              sigpic:eek: Bring out the comfy chair!:eek:


              • #8
                only bad thing about using the ball probe is if your parts have a large variance, then you may have to adjust your edge points for every part.


                • #9
                  I have yet to see parts with more variation than the prehit/retract that I use (and the Pcdmis defaults to) of 5mm. You have to use automove to ensure it misses going from the sample to the touch, but the little extra time it takes (even when checking 200 edge points) is sure a cheap cost for piece of mind, and I can use as many pieces as I can get, let me tell you! In plastics, you might run into that, but I have never seen it in sheet metal. Sure, you might have to make some wierd adjustments if it is a checking fixture it sits on, but you would have to make the same adjustments if it were a cylinder probe. One surface sample hit, one hit on the trim edge with the automove and I report BOTH the edge deviation and the surface deviation, so by doing it this way, I have eliminated a check point on the surface, so did I lose any time, really? I like the T&S axis' for edge points (but I love T& something else!).
                  Originally posted by AndersI
                  I've got one from September 2006 (bug ticket) which has finally been fixed in 2013.

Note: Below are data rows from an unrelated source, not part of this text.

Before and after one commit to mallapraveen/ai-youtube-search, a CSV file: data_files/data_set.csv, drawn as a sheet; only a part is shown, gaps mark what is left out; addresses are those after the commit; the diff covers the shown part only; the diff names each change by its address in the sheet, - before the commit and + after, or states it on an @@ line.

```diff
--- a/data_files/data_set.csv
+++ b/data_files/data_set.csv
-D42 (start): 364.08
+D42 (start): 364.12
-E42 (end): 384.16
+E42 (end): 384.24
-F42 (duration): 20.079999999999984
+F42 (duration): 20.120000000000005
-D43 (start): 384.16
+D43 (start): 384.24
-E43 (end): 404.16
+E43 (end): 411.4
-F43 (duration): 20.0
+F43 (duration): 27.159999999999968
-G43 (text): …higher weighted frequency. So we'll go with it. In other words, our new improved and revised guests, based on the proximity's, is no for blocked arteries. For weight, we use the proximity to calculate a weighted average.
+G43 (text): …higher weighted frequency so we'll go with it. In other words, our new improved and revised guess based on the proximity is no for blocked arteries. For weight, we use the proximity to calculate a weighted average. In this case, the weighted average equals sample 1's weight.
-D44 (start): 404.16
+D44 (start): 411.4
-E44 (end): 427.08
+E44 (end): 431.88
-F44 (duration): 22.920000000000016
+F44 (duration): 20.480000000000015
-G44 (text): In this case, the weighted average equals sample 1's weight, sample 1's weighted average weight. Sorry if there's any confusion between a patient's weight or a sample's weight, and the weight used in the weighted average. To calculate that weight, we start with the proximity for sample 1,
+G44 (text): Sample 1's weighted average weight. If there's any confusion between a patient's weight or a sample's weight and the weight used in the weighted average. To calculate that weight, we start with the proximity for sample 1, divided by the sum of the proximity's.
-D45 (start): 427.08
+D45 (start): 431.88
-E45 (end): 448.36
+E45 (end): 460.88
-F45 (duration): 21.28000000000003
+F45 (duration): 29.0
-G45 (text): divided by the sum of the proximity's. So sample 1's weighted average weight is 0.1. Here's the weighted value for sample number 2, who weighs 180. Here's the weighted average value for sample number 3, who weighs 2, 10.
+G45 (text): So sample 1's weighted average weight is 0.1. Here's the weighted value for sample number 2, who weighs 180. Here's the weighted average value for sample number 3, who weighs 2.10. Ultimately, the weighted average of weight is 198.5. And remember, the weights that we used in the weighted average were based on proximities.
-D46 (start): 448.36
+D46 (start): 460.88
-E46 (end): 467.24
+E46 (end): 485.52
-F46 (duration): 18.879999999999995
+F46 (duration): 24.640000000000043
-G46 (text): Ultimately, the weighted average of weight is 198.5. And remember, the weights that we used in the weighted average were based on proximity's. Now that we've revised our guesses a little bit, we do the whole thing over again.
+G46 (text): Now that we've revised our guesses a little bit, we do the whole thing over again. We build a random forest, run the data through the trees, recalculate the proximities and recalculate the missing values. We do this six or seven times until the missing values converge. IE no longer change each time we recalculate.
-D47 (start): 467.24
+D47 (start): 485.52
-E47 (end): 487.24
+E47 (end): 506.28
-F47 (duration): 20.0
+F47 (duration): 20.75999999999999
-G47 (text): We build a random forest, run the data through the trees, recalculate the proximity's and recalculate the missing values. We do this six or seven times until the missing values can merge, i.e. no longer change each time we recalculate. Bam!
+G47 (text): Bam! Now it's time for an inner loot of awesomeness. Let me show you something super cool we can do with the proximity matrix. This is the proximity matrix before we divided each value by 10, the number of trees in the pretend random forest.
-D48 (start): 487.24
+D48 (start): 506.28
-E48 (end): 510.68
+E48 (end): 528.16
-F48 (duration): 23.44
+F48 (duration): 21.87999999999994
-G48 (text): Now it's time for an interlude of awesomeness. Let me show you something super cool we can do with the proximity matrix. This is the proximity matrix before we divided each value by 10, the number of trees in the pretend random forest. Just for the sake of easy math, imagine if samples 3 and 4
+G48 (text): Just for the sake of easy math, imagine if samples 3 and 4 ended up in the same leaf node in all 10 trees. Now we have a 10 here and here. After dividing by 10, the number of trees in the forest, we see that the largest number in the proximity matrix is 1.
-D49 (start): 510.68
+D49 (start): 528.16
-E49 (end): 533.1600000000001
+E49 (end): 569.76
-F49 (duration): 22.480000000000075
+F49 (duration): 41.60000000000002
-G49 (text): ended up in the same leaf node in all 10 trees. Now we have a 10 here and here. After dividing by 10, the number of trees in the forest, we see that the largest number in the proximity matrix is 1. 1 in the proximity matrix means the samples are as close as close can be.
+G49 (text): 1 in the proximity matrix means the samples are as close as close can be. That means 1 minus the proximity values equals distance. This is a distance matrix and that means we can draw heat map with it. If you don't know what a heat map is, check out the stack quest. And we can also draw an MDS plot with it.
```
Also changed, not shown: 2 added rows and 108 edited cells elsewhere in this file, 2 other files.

                  • #10

                    i have had to adjust my edge points alot, but the die makers were making huge changes to the die that was majorly effecting the parts.

                    poll are you a T man or an A man?


                    • #11
                      A man!
                      Screw It. Let's Ride

                      2011 MR1 Cad ++


                      Related Topics